About half of American households own stocks. Something close to the same percentage thinks the stock market is more volatile than it should be.

I recently met up with longtime New York Stock Exchange floor trader Doreen Mogavero. She talked about what we've learned from wild market volatility like the 2010 flash crash, and what we can do to help prevent future meltdowns. Have a look (transcript follows):

Doreen Mogavero: Well I think we are learning as we go. We are fixing the system, but I think a computer is a machine, right? Machines break, and that in good part is why you always need people to somewhat back them up. I couldn't say it would never happen again; we would hope that it would not happen again, but I think the likelihood that machines will break again, probably pretty good. So I think you really need people here to make sure that when they do break, we continue to trade.

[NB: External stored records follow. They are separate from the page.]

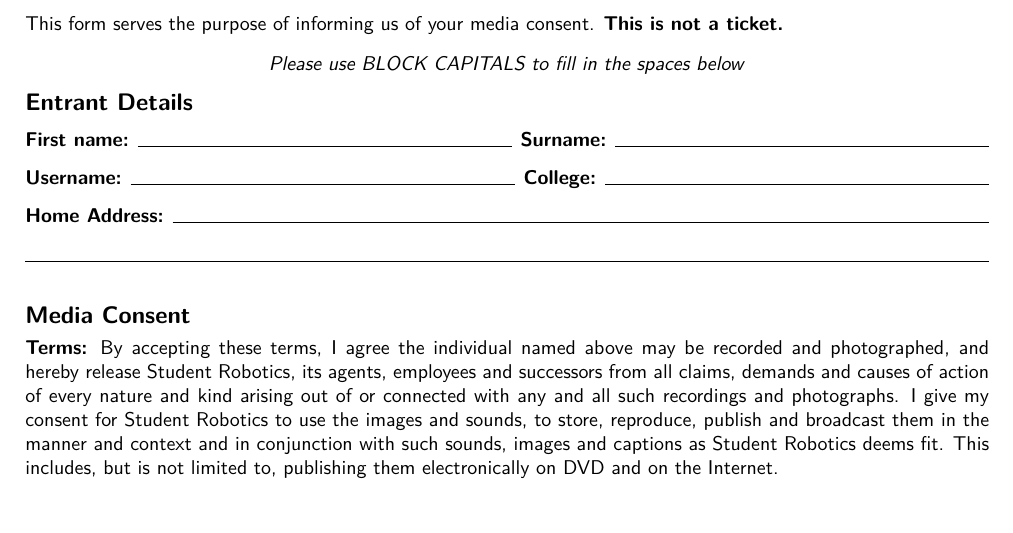
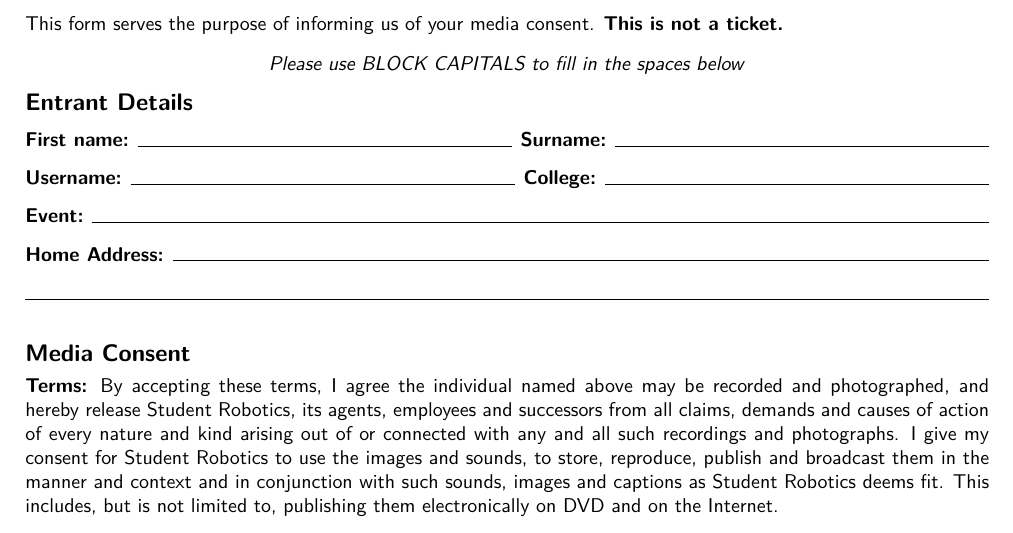
Before and after one commit to srobo/media-consent, a LaTeX document (form.tex): part of the page, cut so that both start at the same text. Compiled offline with pdfLaTeX.

Commit message:
Be explicit about what event the form is for

```diff
--- a/form.tex
+++ b/form.tex
@@ -52,6 +52,7 @@
 
 \textfield{First name}  \textfield{Surname} \fieldsep
 \textfield{Username} \textfield{College} \fieldsep
+\textfield{Event} \fieldsep
 \textfield{Home Address} \fieldsep
 \textfieldline
 
```
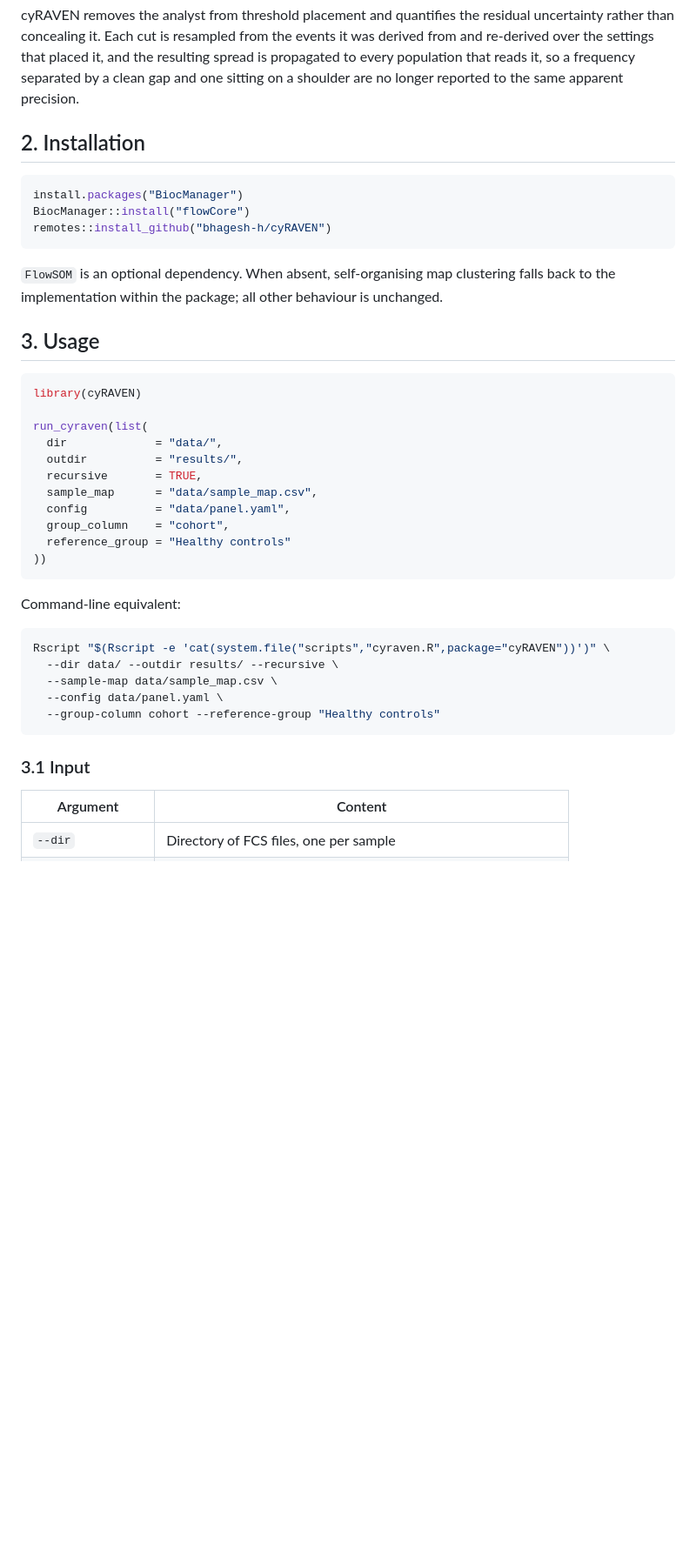
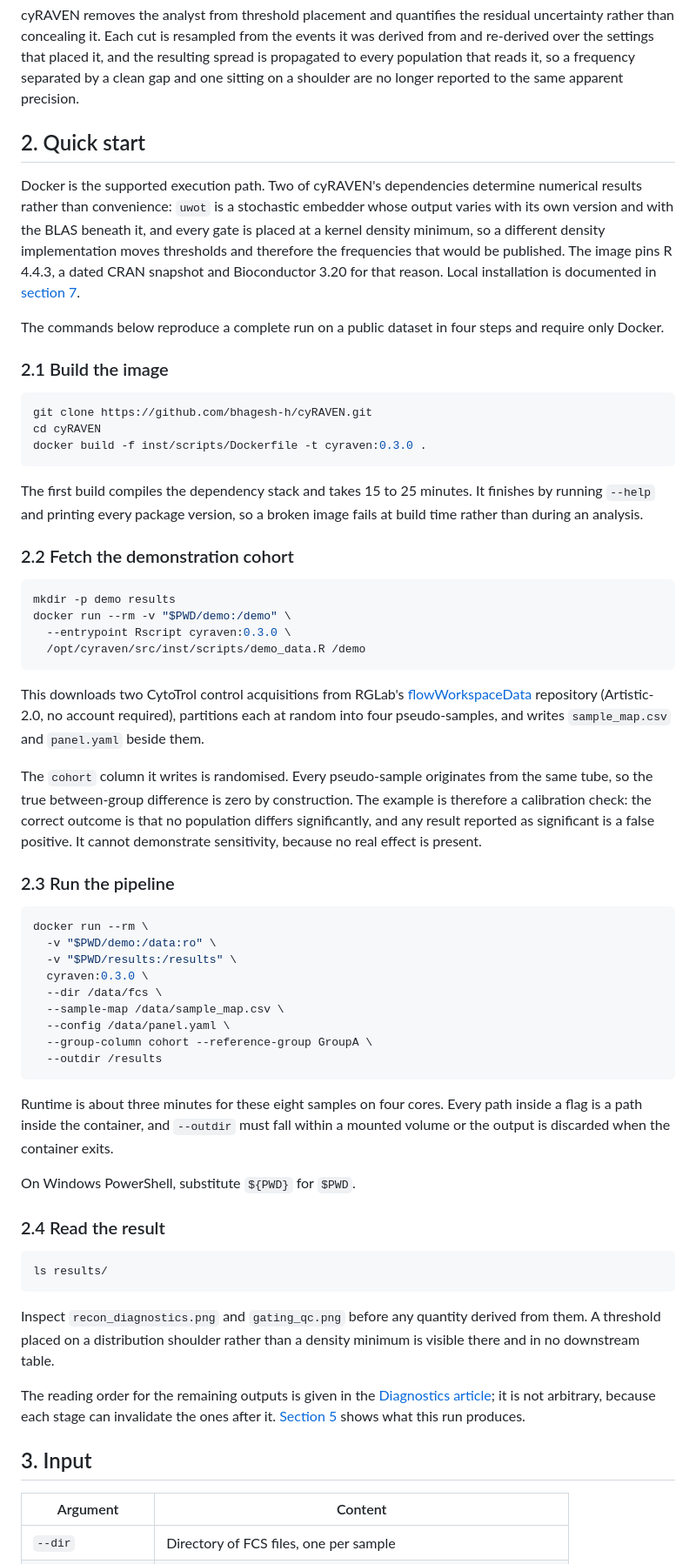
Before and after one commit to bhagesh-h/cyRAVEN, a Markdown page: README.md, the part around one of its changes. Shown at 87% size. Rendered like a GitHub page; blank space fills up the shorter version.

````diff
--- a/README.md
+++ b/README.md
@@ -39,45 +40,88 @@ resulting spread is propagated to every population that reads it, so a frequency
 separated by a clean gap and one sitting on a shoulder are no longer reported to
 the same apparent precision.
 
-## 2. Installation
+## 2. Quick start
 
-```r
-install.packages("BiocManager")
-BiocManager::install("flowCore")
-remotes::install_github("bhagesh-h/cyRAVEN")
+Docker is the supported execution path. Two of cyRAVEN's dependencies determine
+numerical results rather than convenience: `uwot` is a stochastic embedder whose
+output varies with its own version and with the BLAS beneath it, and every gate
+is placed at a kernel density minimum, so a different density implementation
+moves thresholds and therefore the frequencies that would be published. The image
+pins R 4.4.3, a dated CRAN snapshot and Bioconductor 3.20 for that reason. Local
+installation is documented in [section 7](#7-installation-without-docker).
+
+The commands below reproduce a complete run on a public dataset in four steps and
+require only Docker.
+
+### 2.1 Build the image
+
+```bash
+git clone https://github.com/bhagesh-h/cyRAVEN.git
+cd cyRAVEN
+docker build -f inst/scripts/Dockerfile -t cyraven:0.3.0 .
 ```
 
-`FlowSOM` is an optional dependency. When absent, self-organising map clustering
-falls back to the implementation within the package; all other behaviour is
-unchanged.
+The first build compiles the dependency stack and takes 15 to 25 minutes. It
+finishes by running `--help` and printing every package version, so a broken
+image fails at build time rather than during an analysis.
 
-## 3. Usage
+### 2.2 Fetch the demonstration cohort
 
-```r
-library(cyRAVEN)
-
-run_cyraven(list(
-  dir             = "data/",
-  outdir          = "results/",
-  recursive       = TRUE,
-  sample_map      = "data/sample_map.csv",
-  config          = "data/panel.yaml",
-  group_column    = "cohort",
-  reference_group = "Healthy controls"
-))
+```bash
+mkdir -p demo results
+docker run --rm -v "$PWD/demo:/demo" \
+  --entrypoint Rscript cyraven:0.3.0 \
+  /opt/cyraven/src/inst/scripts/demo_data.R /demo
 ```
 
-Command-line equivalent:
+This downloads two CytoTrol control acquisitions from RGLab's
+[flowWorkspaceData](https://github.com/RGLab/flowWorkspaceData) repository
+(Artistic-2.0, no account required), partitions each at random into four
+pseudo-samples, and writes `sample_map.csv` and `panel.yaml` beside them.
+
+The `cohort` column it writes is randomised. Every pseudo-sample originates from
+the same tube, so the true between-group difference is zero by construction. The
+example is therefore a calibration check: the correct outcome is that no
+population differs significantly, and any result reported as significant is a
+false positive. It cannot demonstrate sensitivity, because no real effect is
+present.
+
+### 2.3 Run the pipeline
 
 ```bash
-Rscript "$(Rscript -e 'cat(system.file("scripts","cyraven.R",package="cyRAVEN"))')" \
-  --dir data/ --outdir results/ --recursive \
-  --sample-map data/sample_map.csv \
-  --config data/panel.yaml \
-  --group-column cohort --reference-group "Healthy controls"
+docker run --rm \
+  -v "$PWD/demo:/data:ro" \
+  -v "$PWD/results:/results" \
+  cyraven:0.3.0 \
+  --dir /data/fcs \
+  --sample-map /data/sample_map.csv \
+  --config /data/panel.yaml \
+  --group-column cohort --reference-group GroupA \
+  --outdir /results
 ```
 
-### 3.1 Input
+Runtime is about three minutes for these eight samples on four cores. Every path
+inside a flag is a path inside the container, and `--outdir` must fall within a
+mounted volume or the output is discarded when the container exits.
+
+On Windows PowerShell, substitute `${PWD}` for `$PWD`.
+
+### 2.4 Read the result
+
+```bash
+ls results/
+```
+
+Inspect `recon_diagnostics.png` and `gating_qc.png` before any quantity derived
+from them. A threshold placed on a distribution shoulder rather than a density
+minimum is visible there and in no downstream table.
+
+The reading order for the remaining outputs is given in the
+[Diagnostics article](https://bhagesh-h.github.io/cyRAVEN/articles/diagnostics.html);
+it is not arbitrary, because each stage can invalidate the ones after it.
+[Section 5](#5-output) shows what this run produces.
+
+## 3. Input
 
 | Argument | Content |
 |---|---|
````
Also changed, not shown: other parts of README.md (+165 -186 lines), man/figures/demo_detection_limits.png (added), man/figures/demo_frequency_uncertainty.png (added), man/figures/demo_gating_qc.png (added), man/figures/demo_population_marker_heatmap.png (added), man/figures/demo_umap_overview.png (added), 12 other files.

A good part of what I think the New York Stock Exchange floor provides for the investors is confidence. I tell all my clients, a machine can break. That's a problem. But you would have to kill me; you would actually have to kill me to have me stop trading here, so I think the investors should take some comfort in the fact that their money will always be accessible, as long as there are people here to trade it.